Nothing strikes fear in a working mom’s heart more than the sound of a child getting up in the middle of the night and telling you that they feel sick.
Since I am relatively new to my job, I do not have a lot of personal leave stored up, and even if I did, most days I need to actually BE at work. . .I have a one-person department!
My goal is to keep my family as healthy as possible, so that the kids don’t need to miss school, and I don’t have to miss work.
An ounce of prevention is worth a pound of cure.
- I vaccinate. Yes. There. I said it. My kids are all up-to-date on their vaccines. I’ve done the research, and, more importantly, our family physician has done hers. We’ve decided that for the heath of our family and for the protection of our neighbors, our kids are vaccinated. This is not always a popular opinion on the internet. We have never had an adverse reaction to vaccines, and better yet, we’ve not had to deal with measles, chicken pox, whooping cough or rota-virus. Close your eyes and imagine a round of chicken pox going through a family of six kids. No thank you. Your mileage may vary.
- Good nutrition is key. We buy the best, most wholesome food that we can afford. I offer fresh fruits as snacks. We limit fast food and sodas (though they are not off-limits). I am not a huge fan of vitamin supplements (with the exception of vitamin D in the winter). I would rather we eat an orange or drink orange juice to get vitamin C. We cook nearly every meal we eat in cast iron pans to increase our iron consumption. A varied diet is key to childhood (and adult) nutrition.
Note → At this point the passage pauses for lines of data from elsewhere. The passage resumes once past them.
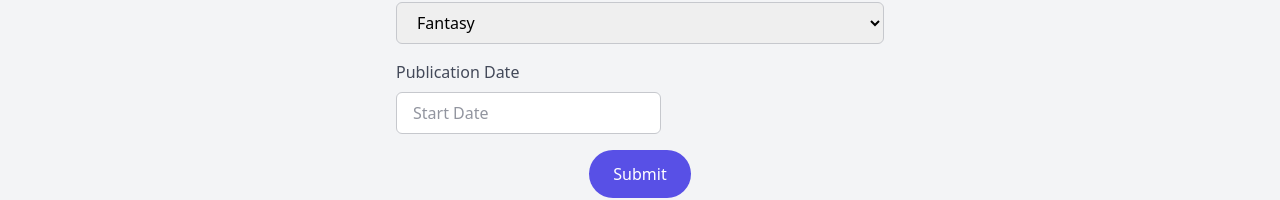
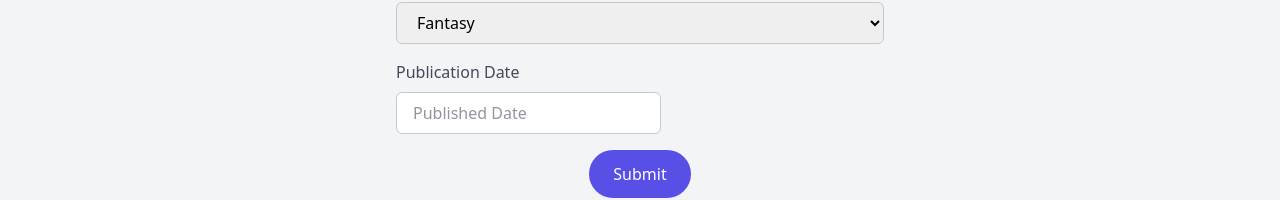
Before and after one commit to Noormohammad011/book-catalog-app, a React (Vite) app: page /createbook in a window 1280 px wide. Shown: the part 336-536 px from the top of the page. Built offline with nearby package versions, Linux system fonts and the light colour scheme; sample sign-in values are in the browser's storage.

Commit message:
bug fix pbulishingdate label

```diff
--- a/src/pages/CreateBook.tsx
+++ b/src/pages/CreateBook.tsx
@@ -134,7 +134,7 @@ const BookForm: React.FC = () => {
                 onChange={(date: Date | null) => {
                   onChange(date!);
                 }}
-                placeholderText="Start Date"
+                placeholderText="Published Date"
                 className="w-full px-4 py-2 border rounded-md focus:outline-none focus:border-primary"
                 required
               />
```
- Sleep matters. I work on teaching good sleep habits to our kids. Go to bed when tired, sleep in a cool, dark room without electronics. Phones are turned off at night. Teens especially need more sleep than they usually get. All-nighters and lock-ins are terribly detrimental to mental and physical health of our kids and we avid them when possible.
- Keep moving: Exercise and active play not only give the body a good work out and build strength and endurance, they also lead to a better appetite and healthy sleep. As much as our kids enjoy “screen time” it is good for them to get a break and just MOVE!
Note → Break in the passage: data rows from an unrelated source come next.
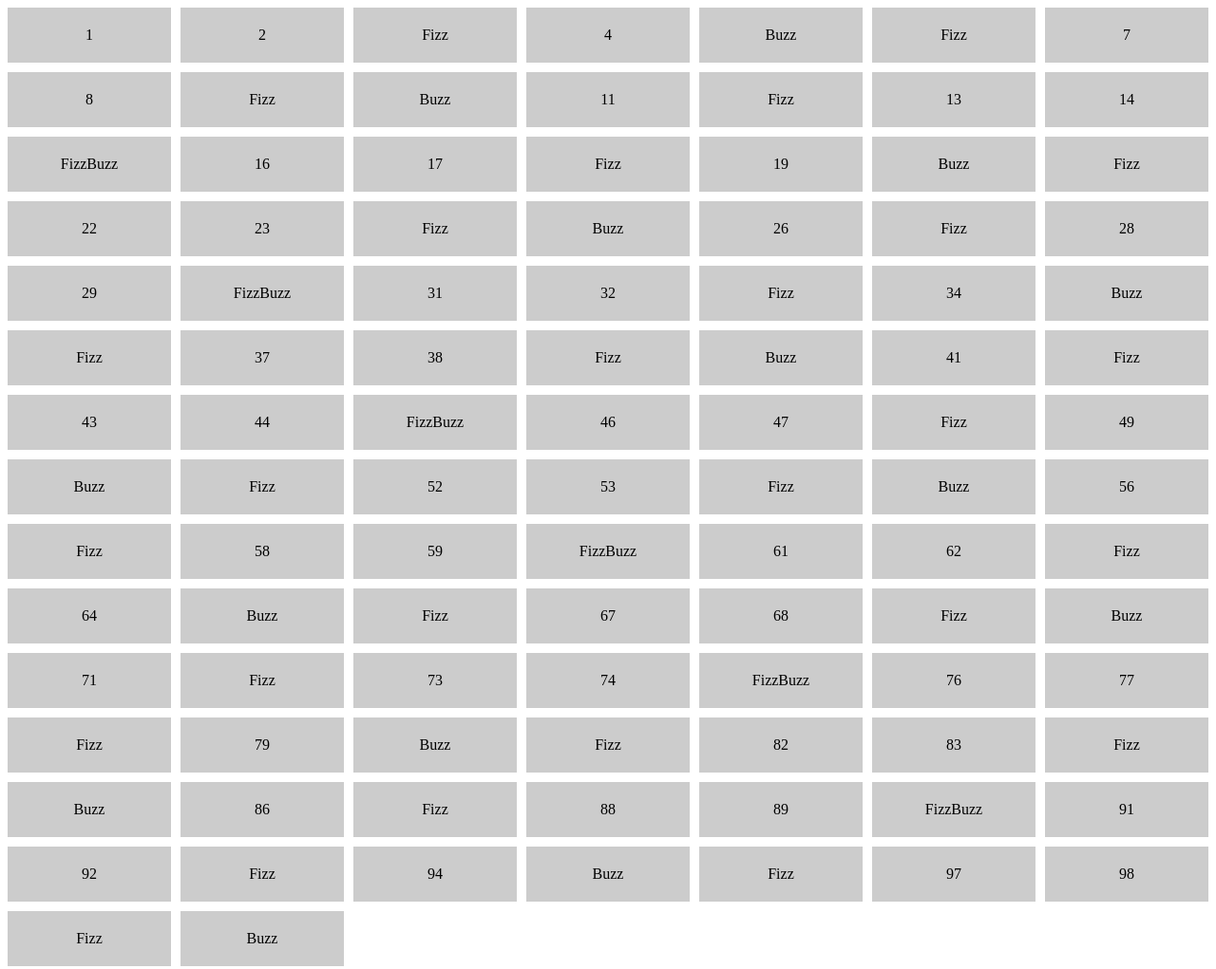
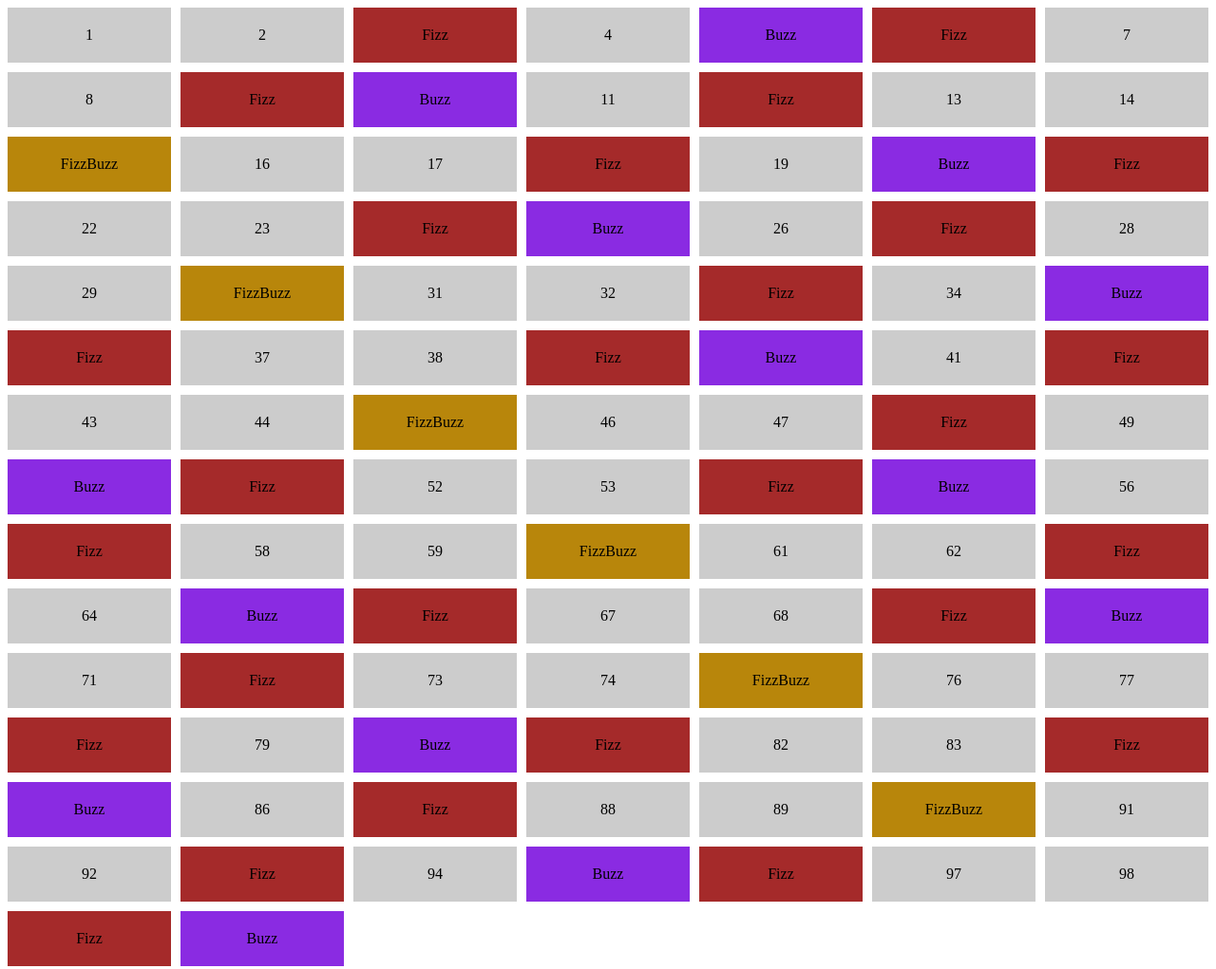
Before and after one commit to Giorgiopri22/js-fizzbuzz, a plain HTML site: page index.html in a window 1280 px wide. Shown: the whole page at 95% size. Drawn offline with Linux system fonts and the light colour scheme.

Commit message:
FIzzBuzz

```diff
--- a/main.js
+++ b/main.js
@@ -4,18 +4,24 @@ const gridContainer = document.getElementById("grid-container");
 // Loop attraverso i numeri da 1 a 100
 for (let i = 1; i <= 100; i++) {
   let result = "";
-
+  const gridItem = document.createElement("div");
+  gridItem.classList.add("grid-item");
+  gridContainer.appendChild(gridItem);
 
   if (i % 3 === 0) {
     result += "Fizz";
+   // gridItem.classList.add("Fizz");
   }
   if (i %  5=== 0) {
     result += "Buzz";
+    //gridItem.classList.add("Buzz");
+  }
+  if(result=="FizzBuzz"){
+    //gridItem.classList.add("FizzBuzz")
+  }
+  if(result!=""){
+      gridItem.classList.add(result);
   }
 
-  const gridItem = document.createElement("div");
-  gridItem.classList.add("grid-item");
-  gridItem.textContent = result || i;
-
-  gridContainer.appendChild(gridItem);
+  gridItem.textContent = result || i ;
 }
--- a/style.css
+++ b/style.css
@@ -9,3 +9,20 @@
     padding: 20px;
     text-align: center;
   }
+
+
+  .Fizz{
+    background-color: brown;
+  }
+
+  .Buzz{
+    background-color: blueviolet;
+  }
+
+  .FizzBuzz{
+    background-color: darkgoldenrod;
+  }
+
+  .bg-number{
+    background-color: darkcyan;
+  }
```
- Hydrate I make sure my family drinks plenty of water. Our bodies need water to keep toxins flushed from our systems.
- Hand Washing I spent a few years working in a hospital and I come from a family of health care workers. Hand washing is important! I’m not a fan of the antibacterial soaps, and really, it is the surfactant action of a regular soap (we like the foamy pumps) and the friction of rubbing hands together that does the major work of removing germs. I also try to keep everyone’s fingernails trimmed short as this gives dirt, grime and germs fewer places to hide.
We divide and conquer.
If one of the children does manage to fall ill, they are placed in “isolation” and one parent (usually me) is assigned to tend to the kids in “sick bay”. An even marginally sick kid does not attend school or daycare. So, if there has been vomiting (or worse) or fever in the last 24 hours, I keep that child home for a day. Not only does this allow them to recover faster (rest is important), it also helps slow the spread of viruses.
I then do copious amounts of laundry (what is new, right?)
I’m a fan of good, old fashioned, chicken soup when sickness hits and I keep a whole chicken or two in the freezer so that I don’t even need to run to the store for supplies. The chicken soup serves a few purposes, The boiling and simmering soup helps add humidity to the air, which is great for respiratory illnesses. The warm broth is soothing and hydrating, and there may really be some natural antiinflammitory properties in a homemade chicken soup.
I’m also a big believer in zinc lozenges for early cold symptoms. I learned this from my grandfather who swore by them, and I don’t remember him having many colds! Who knows, it may be a placebo effect, but the zinc drops seem to shorten my cold symptoms.
When both parents work outside the home, it may be difficult to arrange for child care when a child is sick. However, this is not a good reason to send a sick child to school or daycare. I share some great strategies here for dealing with unplanned days off.
Chime in! How do you keep your family healthy? Do you have any tips to share? I’d love to hear from you!